[Stored items from a collection]
[Start of section]

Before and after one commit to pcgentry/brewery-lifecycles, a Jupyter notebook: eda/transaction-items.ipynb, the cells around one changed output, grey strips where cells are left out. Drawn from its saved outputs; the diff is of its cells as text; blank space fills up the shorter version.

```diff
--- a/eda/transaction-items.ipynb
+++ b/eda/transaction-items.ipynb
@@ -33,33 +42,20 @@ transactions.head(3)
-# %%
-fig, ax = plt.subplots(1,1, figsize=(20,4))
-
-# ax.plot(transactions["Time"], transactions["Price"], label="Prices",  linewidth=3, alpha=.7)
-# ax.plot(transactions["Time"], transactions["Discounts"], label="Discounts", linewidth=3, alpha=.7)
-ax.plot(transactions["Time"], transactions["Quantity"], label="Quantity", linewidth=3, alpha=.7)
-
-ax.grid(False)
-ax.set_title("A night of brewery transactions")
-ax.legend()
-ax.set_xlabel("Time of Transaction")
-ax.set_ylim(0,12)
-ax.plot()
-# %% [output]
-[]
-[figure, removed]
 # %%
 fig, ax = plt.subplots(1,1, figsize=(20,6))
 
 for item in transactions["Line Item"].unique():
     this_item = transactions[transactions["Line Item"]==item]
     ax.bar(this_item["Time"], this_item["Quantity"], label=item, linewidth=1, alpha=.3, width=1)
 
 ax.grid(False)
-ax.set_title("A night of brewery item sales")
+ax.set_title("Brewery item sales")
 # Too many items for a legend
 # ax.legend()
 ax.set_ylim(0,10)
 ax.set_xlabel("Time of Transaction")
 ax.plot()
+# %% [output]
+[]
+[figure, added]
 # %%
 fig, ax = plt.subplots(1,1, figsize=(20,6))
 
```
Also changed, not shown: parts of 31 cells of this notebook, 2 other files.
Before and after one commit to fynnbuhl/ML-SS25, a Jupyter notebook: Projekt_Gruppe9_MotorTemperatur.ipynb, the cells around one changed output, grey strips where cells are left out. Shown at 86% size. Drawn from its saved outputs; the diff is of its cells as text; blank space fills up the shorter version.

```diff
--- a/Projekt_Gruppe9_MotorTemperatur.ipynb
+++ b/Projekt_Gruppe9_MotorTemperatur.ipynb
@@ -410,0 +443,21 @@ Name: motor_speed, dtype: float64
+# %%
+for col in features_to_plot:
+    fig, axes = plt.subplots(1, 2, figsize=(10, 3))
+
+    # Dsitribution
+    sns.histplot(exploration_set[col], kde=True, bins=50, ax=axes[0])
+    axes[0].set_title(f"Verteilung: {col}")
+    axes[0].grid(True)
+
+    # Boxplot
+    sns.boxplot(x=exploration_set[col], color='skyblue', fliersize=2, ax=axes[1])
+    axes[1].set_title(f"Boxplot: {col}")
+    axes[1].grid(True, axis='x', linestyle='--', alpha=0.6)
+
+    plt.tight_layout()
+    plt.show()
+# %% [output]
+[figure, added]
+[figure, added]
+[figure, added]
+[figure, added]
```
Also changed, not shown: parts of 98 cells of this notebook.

[End of section]

- YOUR GOAL: All of the records shown above should be reproduced exactly.

- EXERCISE RESULT:
Before and after one commit to pcgentry/brewery-lifecycles, a Jupyter notebook: eda/transaction-items.ipynb, the cells around one changed output, grey strips where cells are left out. Drawn from its saved outputs; the diff is of its cells as text; blank space fills up the shorter version.

```diff
--- a/eda/transaction-items.ipynb
+++ b/eda/transaction-items.ipynb
@@ -33,33 +42,20 @@ transactions.head(3)
-# %%
-fig, ax = plt.subplots(1,1, figsize=(20,4))
-
-# ax.plot(transactions["Time"], transactions["Price"], label="Prices",  linewidth=3, alpha=.7)
-# ax.plot(transactions["Time"], transactions["Discounts"], label="Discounts", linewidth=3, alpha=.7)
-ax.plot(transactions["Time"], transactions["Quantity"], label="Quantity", linewidth=3, alpha=.7)
-
-ax.grid(False)
-ax.set_title("A night of brewery transactions")
-ax.legend()
-ax.set_xlabel("Time of Transaction")
-ax.set_ylim(0,12)
-ax.plot()
-# %% [output]
-[]
-[figure, removed]
 # %%
 fig, ax = plt.subplots(1,1, figsize=(20,6))
 
 for item in transactions["Line Item"].unique():
     this_item = transactions[transactions["Line Item"]==item]
     ax.bar(this_item["Time"], this_item["Quantity"], label=item, linewidth=1, alpha=.3, width=1)
 
 ax.grid(False)
-ax.set_title("A night of brewery item sales")
+ax.set_title("Brewery item sales")
 # Too many items for a legend
 # ax.legend()
 ax.set_ylim(0,10)
 ax.set_xlabel("Time of Transaction")
 ax.plot()
+# %% [output]
+[]
+[figure, added]
 # %%
 fig, ax = plt.subplots(1,1, figsize=(20,6))
 
```
Also changed, not shown: parts of 31 cells of this notebook, 2 other files.
Before and after one commit to fynnbuhl/ML-SS25, a Jupyter notebook: Projekt_Gruppe9_MotorTemperatur.ipynb, the cells around one changed output, grey strips where cells are left out. Shown at 86% size. Drawn from its saved outputs; the diff is of its cells as text; blank space fills up the shorter version.

```diff
--- a/Projekt_Gruppe9_MotorTemperatur.ipynb
+++ b/Projekt_Gruppe9_MotorTemperatur.ipynb
@@ -410,0 +443,21 @@ Name: motor_speed, dtype: float64
+# %%
+for col in features_to_plot:
+    fig, axes = plt.subplots(1, 2, figsize=(10, 3))
+
+    # Dsitribution
+    sns.histplot(exploration_set[col], kde=True, bins=50, ax=axes[0])
+    axes[0].set_title(f"Verteilung: {col}")
+    axes[0].grid(True)
+
+    # Boxplot
+    sns.boxplot(x=exploration_set[col], color='skyblue', fliersize=2, ax=axes[1])
+    axes[1].set_title(f"Boxplot: {col}")
+    axes[1].grid(True, axis='x', linestyle='--', alpha=0.6)
+
+    plt.tight_layout()
+    plt.show()
+# %% [output]
+[figure, added]
+[figure, added]
+[figure, added]
+[figure, added]
```
Also changed, not shown: parts of 98 cells of this notebook.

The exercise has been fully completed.